_PROBLEM TO WORK ON:_ Look for the word "README" in the records, and copy each line where it appears.

_RECORD SET:_
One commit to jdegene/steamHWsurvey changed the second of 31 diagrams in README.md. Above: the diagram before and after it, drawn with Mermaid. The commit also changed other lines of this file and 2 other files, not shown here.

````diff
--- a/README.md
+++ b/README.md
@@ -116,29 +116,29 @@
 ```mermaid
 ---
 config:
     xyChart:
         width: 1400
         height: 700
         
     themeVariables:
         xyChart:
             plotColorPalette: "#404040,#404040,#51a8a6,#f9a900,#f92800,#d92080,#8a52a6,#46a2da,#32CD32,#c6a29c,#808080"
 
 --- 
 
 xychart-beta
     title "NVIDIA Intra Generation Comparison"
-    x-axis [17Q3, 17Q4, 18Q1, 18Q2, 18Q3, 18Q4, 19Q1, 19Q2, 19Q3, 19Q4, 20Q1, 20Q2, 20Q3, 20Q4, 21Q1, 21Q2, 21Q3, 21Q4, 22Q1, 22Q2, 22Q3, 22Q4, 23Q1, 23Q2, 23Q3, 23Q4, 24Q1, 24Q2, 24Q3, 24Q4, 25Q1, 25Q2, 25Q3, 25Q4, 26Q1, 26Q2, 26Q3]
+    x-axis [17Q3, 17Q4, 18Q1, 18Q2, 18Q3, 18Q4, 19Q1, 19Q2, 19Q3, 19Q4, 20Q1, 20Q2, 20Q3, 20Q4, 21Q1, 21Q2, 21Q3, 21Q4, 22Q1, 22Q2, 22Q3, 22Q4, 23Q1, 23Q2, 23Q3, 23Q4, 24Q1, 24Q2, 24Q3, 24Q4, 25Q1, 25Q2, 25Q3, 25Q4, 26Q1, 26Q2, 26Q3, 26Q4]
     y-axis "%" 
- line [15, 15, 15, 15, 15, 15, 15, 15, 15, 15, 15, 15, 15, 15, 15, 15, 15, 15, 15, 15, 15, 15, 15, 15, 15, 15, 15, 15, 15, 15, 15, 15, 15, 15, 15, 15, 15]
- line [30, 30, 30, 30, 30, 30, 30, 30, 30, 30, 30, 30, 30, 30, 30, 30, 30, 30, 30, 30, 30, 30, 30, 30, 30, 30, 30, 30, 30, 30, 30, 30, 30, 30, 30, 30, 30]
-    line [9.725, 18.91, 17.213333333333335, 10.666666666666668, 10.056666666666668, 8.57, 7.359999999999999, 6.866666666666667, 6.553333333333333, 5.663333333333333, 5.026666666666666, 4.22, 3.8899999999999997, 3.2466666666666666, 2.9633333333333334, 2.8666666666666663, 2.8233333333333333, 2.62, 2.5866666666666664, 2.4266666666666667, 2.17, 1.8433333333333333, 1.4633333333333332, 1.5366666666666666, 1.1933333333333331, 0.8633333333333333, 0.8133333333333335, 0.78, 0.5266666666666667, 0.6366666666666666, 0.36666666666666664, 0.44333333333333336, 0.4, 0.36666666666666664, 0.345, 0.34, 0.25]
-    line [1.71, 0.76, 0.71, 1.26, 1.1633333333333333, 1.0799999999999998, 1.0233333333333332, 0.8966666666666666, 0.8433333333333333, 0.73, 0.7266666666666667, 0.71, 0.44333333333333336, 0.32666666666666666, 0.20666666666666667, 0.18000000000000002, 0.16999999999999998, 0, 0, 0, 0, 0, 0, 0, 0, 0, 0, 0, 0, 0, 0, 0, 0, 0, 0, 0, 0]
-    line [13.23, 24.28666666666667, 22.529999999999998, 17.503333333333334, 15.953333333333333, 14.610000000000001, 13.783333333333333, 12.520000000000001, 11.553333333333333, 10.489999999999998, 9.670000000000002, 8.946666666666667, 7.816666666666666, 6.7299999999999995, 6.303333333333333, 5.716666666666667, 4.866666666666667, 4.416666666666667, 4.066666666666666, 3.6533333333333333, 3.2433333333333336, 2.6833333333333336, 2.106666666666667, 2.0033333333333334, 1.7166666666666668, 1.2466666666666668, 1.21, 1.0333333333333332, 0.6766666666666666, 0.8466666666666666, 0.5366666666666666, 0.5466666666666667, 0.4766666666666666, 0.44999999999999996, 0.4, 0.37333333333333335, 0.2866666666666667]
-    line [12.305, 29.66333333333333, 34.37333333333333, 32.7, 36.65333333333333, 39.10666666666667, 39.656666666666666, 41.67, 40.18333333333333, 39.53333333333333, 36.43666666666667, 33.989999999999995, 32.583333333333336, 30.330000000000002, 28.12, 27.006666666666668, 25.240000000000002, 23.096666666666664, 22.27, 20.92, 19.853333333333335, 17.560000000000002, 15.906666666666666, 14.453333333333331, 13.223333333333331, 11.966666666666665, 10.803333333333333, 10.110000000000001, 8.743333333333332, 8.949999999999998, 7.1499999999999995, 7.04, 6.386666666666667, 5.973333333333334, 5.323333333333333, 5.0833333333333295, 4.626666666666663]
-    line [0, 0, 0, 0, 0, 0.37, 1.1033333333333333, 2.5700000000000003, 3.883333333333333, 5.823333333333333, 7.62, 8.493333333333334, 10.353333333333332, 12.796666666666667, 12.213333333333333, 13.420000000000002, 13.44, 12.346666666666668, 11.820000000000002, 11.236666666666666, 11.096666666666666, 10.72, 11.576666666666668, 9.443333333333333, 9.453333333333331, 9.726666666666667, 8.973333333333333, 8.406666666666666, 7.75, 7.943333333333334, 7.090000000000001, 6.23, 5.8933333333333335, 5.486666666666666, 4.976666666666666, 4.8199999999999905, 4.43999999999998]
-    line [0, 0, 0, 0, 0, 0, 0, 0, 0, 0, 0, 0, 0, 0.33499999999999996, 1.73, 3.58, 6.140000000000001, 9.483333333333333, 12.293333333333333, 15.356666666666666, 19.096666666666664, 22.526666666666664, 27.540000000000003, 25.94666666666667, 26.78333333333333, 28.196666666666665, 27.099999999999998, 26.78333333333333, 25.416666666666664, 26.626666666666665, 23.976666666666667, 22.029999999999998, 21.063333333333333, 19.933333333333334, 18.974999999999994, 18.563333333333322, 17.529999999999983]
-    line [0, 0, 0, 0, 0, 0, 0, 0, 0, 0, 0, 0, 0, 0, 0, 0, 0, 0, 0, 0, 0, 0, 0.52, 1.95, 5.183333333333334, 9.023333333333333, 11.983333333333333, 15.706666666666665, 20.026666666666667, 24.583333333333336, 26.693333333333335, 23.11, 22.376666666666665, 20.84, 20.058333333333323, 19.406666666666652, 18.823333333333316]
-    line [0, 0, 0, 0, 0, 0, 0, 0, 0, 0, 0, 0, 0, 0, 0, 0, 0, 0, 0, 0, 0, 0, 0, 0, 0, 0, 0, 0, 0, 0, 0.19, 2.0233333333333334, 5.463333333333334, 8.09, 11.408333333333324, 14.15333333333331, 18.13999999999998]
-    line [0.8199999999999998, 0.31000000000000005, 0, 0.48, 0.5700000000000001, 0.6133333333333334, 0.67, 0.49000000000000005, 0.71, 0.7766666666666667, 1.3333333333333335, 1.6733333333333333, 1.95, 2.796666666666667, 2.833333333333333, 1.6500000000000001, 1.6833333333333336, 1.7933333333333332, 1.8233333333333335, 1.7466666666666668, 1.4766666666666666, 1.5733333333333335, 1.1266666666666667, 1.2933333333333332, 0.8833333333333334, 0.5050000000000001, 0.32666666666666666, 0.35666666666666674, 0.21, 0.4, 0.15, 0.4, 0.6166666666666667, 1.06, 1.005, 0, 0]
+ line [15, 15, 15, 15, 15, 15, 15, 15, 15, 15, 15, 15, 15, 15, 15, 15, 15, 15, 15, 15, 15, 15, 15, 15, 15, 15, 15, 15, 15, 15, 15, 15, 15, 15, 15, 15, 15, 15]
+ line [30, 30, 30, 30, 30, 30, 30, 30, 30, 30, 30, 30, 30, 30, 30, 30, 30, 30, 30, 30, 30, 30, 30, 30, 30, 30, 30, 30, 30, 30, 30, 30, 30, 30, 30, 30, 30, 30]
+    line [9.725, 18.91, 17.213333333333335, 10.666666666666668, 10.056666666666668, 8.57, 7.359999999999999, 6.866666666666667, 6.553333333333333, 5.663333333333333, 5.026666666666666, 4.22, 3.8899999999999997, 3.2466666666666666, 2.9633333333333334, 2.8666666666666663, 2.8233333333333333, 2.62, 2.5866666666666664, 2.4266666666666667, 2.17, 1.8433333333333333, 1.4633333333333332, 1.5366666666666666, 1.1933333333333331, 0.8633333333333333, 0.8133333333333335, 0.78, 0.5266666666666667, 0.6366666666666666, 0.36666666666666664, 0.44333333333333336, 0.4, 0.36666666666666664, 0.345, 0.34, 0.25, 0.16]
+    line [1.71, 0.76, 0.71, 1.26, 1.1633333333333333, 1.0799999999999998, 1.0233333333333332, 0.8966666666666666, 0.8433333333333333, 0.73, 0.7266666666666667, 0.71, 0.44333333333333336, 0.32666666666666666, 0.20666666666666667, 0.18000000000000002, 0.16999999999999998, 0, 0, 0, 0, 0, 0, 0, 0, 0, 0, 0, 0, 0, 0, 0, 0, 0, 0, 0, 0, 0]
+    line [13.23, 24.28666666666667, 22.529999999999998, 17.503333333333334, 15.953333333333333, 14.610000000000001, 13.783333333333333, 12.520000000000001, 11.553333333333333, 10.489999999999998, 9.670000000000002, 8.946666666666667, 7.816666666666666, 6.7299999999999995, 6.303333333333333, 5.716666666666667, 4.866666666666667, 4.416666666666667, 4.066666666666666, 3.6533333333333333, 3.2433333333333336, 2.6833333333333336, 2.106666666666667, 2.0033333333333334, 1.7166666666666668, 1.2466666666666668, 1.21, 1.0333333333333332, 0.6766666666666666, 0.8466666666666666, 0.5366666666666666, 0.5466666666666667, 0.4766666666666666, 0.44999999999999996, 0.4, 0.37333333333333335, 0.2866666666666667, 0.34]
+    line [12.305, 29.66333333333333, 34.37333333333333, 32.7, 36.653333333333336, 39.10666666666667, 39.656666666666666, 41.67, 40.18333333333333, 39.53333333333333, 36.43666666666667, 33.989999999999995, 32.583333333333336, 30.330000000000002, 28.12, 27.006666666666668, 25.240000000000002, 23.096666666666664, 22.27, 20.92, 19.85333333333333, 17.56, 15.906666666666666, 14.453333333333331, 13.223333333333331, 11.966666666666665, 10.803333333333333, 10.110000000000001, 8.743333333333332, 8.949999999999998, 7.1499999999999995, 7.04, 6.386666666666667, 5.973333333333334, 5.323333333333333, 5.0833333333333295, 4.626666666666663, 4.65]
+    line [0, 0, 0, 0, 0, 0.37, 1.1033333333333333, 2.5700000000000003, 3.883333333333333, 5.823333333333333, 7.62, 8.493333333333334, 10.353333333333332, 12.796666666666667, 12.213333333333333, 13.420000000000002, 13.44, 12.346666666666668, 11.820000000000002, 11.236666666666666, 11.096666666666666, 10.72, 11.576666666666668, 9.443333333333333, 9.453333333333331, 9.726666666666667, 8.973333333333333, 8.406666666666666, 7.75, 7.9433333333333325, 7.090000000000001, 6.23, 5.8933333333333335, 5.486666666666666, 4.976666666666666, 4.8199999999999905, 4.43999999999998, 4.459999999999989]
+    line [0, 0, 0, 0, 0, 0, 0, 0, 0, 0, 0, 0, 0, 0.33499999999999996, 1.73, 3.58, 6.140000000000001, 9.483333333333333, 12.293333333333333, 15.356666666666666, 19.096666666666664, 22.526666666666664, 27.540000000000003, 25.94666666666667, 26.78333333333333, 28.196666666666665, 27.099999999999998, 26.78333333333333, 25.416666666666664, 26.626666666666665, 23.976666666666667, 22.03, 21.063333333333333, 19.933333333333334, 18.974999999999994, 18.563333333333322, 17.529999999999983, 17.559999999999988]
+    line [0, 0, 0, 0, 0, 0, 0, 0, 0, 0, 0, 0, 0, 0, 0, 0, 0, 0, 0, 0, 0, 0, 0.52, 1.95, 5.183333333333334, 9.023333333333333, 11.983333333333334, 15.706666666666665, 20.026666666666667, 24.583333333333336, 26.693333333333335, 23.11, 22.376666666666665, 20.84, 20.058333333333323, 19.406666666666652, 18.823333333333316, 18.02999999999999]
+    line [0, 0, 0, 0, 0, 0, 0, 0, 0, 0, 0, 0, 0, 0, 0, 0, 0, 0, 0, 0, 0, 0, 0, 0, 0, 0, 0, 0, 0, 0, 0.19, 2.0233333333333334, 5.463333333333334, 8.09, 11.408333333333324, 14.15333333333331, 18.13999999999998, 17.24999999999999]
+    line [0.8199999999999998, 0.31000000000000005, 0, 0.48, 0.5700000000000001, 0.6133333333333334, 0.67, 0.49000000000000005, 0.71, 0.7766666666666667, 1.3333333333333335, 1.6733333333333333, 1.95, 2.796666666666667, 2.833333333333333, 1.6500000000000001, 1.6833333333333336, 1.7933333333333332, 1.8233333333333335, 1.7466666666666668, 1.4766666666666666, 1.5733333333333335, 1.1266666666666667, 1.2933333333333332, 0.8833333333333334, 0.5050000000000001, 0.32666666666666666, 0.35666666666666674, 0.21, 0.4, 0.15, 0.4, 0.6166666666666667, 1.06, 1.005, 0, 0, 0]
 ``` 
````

_EXERCISE ANSWER:_
One commit to jdegene/steamHWsurvey changed the second of 31 diagrams in README.md. Above: the diagram before and after it, drawn with Mermaid. The commit also changed other lines of this file and 2 other files, not shown here.
--- a/README.md
+++ b/README.md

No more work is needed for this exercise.